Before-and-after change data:
== Segment start ==
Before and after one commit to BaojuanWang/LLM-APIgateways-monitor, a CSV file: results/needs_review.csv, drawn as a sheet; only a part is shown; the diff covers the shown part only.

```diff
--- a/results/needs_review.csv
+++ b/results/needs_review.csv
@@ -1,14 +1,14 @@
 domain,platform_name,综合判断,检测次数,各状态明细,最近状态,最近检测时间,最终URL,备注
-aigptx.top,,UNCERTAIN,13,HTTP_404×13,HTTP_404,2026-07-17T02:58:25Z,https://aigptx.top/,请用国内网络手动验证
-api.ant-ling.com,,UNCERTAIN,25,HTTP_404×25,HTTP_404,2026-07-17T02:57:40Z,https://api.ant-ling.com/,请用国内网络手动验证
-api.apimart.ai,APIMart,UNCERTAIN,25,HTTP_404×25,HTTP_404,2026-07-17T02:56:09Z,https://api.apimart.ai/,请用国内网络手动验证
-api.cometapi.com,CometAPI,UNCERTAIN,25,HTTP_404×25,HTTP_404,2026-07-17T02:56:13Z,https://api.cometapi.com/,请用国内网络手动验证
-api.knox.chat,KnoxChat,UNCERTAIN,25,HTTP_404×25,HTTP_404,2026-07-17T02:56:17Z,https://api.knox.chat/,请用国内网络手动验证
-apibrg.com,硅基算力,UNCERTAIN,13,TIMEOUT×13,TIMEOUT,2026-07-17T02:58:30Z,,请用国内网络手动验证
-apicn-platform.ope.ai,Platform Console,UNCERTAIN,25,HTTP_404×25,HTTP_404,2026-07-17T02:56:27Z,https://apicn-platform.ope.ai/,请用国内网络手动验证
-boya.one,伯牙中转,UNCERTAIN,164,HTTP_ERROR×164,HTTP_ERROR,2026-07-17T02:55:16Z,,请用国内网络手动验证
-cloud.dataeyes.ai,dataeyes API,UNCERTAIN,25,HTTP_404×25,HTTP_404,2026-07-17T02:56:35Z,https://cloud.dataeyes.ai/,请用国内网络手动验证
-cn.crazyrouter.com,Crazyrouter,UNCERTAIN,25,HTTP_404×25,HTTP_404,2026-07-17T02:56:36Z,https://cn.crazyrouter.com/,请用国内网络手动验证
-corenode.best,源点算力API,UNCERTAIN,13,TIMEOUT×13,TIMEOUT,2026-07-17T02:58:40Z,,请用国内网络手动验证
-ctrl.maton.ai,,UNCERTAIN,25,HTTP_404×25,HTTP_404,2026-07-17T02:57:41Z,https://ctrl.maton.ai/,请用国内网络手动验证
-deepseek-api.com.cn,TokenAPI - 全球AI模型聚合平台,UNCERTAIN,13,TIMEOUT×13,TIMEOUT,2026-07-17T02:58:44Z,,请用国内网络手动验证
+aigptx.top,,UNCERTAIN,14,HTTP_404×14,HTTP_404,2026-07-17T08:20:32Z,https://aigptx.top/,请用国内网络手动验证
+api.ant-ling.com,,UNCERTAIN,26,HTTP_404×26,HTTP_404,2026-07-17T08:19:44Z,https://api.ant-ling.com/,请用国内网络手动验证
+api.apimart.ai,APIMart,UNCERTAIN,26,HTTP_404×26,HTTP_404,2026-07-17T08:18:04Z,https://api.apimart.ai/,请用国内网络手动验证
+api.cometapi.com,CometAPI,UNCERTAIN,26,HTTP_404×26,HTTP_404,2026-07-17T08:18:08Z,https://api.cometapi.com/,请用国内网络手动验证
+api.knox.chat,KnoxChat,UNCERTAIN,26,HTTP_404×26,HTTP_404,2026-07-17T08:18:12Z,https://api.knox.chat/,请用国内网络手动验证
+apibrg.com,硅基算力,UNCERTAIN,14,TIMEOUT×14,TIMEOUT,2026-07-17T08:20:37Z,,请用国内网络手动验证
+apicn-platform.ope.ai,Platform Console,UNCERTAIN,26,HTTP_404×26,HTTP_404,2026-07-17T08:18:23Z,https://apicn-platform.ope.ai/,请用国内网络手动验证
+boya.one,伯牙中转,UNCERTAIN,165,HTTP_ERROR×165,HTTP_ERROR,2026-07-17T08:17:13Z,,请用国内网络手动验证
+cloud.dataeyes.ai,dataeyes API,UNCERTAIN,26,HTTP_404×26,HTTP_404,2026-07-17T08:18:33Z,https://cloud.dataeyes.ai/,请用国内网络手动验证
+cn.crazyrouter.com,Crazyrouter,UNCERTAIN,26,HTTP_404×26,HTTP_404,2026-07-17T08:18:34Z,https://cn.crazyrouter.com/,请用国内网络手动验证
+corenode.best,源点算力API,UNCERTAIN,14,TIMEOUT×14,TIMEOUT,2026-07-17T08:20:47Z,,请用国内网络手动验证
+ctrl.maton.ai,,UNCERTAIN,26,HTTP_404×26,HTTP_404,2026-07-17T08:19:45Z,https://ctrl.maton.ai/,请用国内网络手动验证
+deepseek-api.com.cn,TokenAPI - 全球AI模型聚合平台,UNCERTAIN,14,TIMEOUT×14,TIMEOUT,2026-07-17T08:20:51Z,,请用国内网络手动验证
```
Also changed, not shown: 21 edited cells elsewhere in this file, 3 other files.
== Segment end ==
> TO DO: Look through the records above and report how many lines hold the word "apimart", giving only the number.

> WRITTEN REPLY: 2